(Dataset records)
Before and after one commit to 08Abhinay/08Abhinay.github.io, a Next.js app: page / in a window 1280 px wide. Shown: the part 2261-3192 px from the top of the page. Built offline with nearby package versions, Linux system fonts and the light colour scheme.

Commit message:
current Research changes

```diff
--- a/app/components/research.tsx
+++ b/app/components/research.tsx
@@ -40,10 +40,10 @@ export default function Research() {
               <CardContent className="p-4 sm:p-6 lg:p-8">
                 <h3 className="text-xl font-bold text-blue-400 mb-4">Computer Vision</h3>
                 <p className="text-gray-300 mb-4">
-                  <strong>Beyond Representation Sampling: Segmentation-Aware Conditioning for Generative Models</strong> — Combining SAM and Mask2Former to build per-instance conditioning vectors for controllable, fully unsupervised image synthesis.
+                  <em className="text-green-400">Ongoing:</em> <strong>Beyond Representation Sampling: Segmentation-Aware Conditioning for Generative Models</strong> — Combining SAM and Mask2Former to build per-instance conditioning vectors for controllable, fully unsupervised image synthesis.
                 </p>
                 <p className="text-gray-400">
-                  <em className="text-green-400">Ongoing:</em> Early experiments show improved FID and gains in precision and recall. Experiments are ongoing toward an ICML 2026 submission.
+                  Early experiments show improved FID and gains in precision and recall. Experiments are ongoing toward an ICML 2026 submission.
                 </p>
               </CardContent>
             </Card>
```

## THE TASK
Once more, write out all the data above exactly as given.

## EXERCISE RESULT
Before and after one commit to 08Abhinay/08Abhinay.github.io, a Next.js app: page / in a window 1280 px wide. Shown: the part 2261-3192 px from the top of the page. Built offline with nearby package versions, Linux system fonts and the light colour scheme.

Commit message:
current Research changes

```diff
--- a/app/components/research.tsx
+++ b/app/components/research.tsx
@@ -40,10 +40,10 @@ export default function Research() {
               <CardContent className="p-4 sm:p-6 lg:p-8">
                 <h3 className="text-xl font-bold text-blue-400 mb-4">Computer Vision</h3>
                 <p className="text-gray-300 mb-4">
-                  <strong>Beyond Representation Sampling: Segmentation-Aware Conditioning for Generative Models</strong> — Combining SAM and Mask2Former to build per-instance conditioning vectors for controllable, fully unsupervised image synthesis.
+                  <em className="text-green-400">Ongoing:</em> <strong>Beyond Representation Sampling: Segmentation-Aware Conditioning for Generative Models</strong> — Combining SAM and Mask2Former to build per-instance conditioning vectors for controllable, fully unsupervised image synthesis.
                 </p>
                 <p className="text-gray-400">
-                  <em className="text-green-400">Ongoing:</em> Early experiments show improved FID and gains in precision and recall. Experiments are ongoing toward an ICML 2026 submission.
+                  Early experiments show improved FID and gains in precision and recall. Experiments are ongoing toward an ICML 2026 submission.
                 </p>
               </CardContent>
             </Card>
```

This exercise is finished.